YOUR INSTRUCTIONS
Repeat every entry word for word, skipping the pictures.

------ DATA TO USE

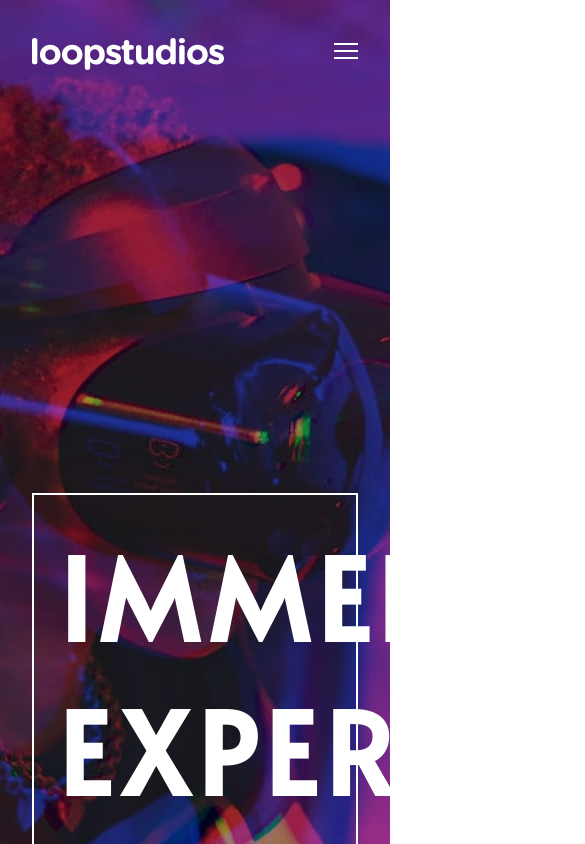
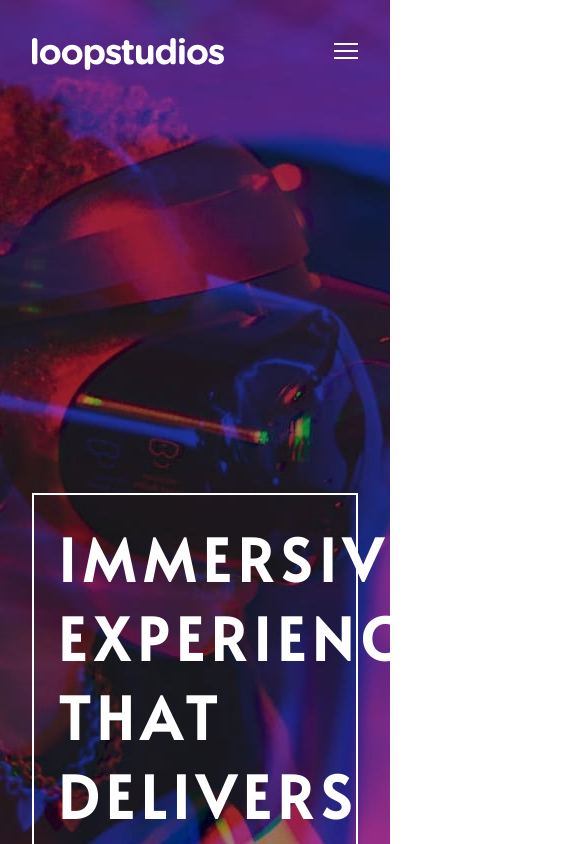
Before and after one commit to BasharKhdr1992/loopstudios-landing-page, a React (Create React App) app: page / in a window 390 px wide. Shown: the top 844 px of the page, 585 px wide, since content can reach past the window. Built offline with nearby package versions, Linux system fonts and the light colour scheme.

Commit message:
fixing main header text styling

```diff
--- a/src/components/header/Header.css
+++ b/src/components/header/Header.css
@@ -12,7 +12,7 @@
   padding: 1.5rem;
   margin-top: 4rem;
   letter-spacing: 0.5rem;
-  font-size: 4rem;
+  font-size: 2rem;
   text-transform: uppercase;
   border: 0.15rem solid hsl(0, 0%, 100%);
   width: 60%;
@@ -27,7 +27,7 @@
   }
   .header-text {
     width: 100%;
-    font-size: 3.5rem;
+    font-size: 1.8rem;
     margin-top: 26rem;
   }
 }
```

------------

TASK OUTPUT
Before and after one commit to BasharKhdr1992/loopstudios-landing-page, a React (Create React App) app: page / in a window 390 px wide. Shown: the top 844 px of the page, 585 px wide, since content can reach past the window. Built offline with nearby package versions, Linux system fonts and the light colour scheme.

Commit message:
fixing main header text styling

```diff
--- a/src/components/header/Header.css
+++ b/src/components/header/Header.css
@@ -12,7 +12,7 @@
   padding: 1.5rem;
   margin-top: 4rem;
   letter-spacing: 0.5rem;
-  font-size: 4rem;
+  font-size: 2rem;
   text-transform: uppercase;
   border: 0.15rem solid hsl(0, 0%, 100%);
   width: 60%;
@@ -27,7 +27,7 @@
   }
   .header-text {
     width: 100%;
-    font-size: 3.5rem;
+    font-size: 1.8rem;
     margin-top: 26rem;
   }
 }
```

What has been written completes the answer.